* _Directions for this task_: If a line includes the word "ipynb", it belongs in the count; state the total for the data below and add nothing.

[Stored items]
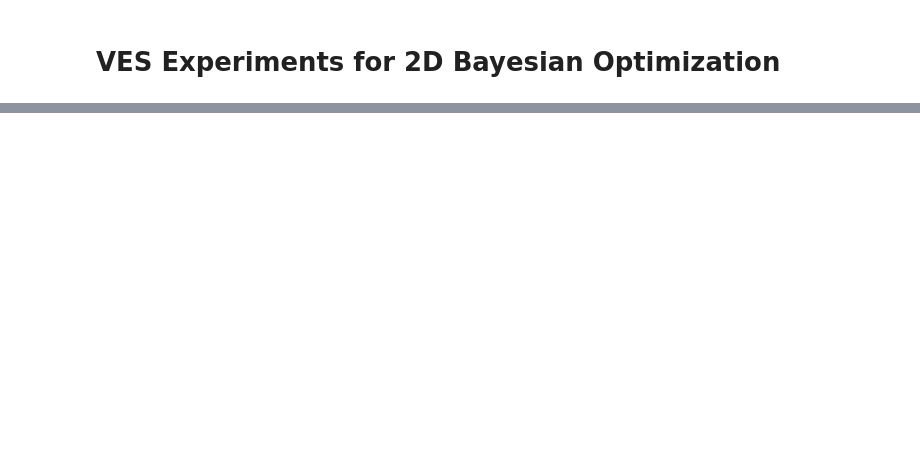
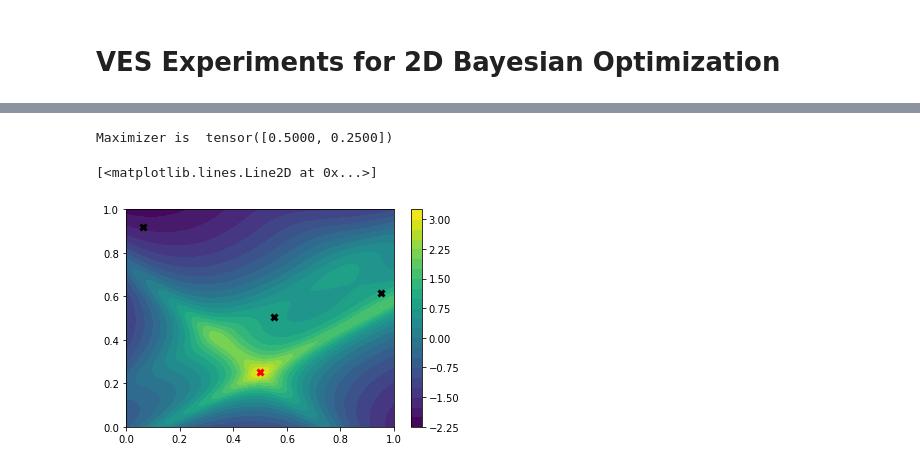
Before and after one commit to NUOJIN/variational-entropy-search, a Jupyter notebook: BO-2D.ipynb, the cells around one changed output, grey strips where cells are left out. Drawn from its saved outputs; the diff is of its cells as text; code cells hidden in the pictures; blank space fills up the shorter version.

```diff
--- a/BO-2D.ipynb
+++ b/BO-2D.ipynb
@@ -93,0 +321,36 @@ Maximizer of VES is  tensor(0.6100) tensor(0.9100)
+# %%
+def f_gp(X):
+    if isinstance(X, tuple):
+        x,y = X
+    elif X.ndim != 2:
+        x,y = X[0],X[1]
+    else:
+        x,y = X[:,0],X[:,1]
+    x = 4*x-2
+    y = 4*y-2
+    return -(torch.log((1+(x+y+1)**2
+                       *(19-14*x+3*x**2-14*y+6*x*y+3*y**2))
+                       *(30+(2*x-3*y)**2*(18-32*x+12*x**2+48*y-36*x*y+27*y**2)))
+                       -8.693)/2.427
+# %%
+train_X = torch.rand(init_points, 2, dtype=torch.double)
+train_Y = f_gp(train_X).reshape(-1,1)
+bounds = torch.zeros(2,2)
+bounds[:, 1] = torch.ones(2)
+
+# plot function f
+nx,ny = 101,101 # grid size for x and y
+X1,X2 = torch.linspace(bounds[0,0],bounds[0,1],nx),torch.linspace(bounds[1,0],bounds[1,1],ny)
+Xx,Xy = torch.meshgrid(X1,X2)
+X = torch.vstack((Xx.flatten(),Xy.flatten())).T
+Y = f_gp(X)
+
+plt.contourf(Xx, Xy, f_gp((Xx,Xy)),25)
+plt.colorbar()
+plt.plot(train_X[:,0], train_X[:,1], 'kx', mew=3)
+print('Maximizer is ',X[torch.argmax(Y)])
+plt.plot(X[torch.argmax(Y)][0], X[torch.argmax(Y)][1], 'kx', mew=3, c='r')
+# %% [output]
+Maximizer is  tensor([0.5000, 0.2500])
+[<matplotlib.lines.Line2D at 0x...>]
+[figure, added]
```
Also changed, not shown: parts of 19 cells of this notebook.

* _Expected output_: 3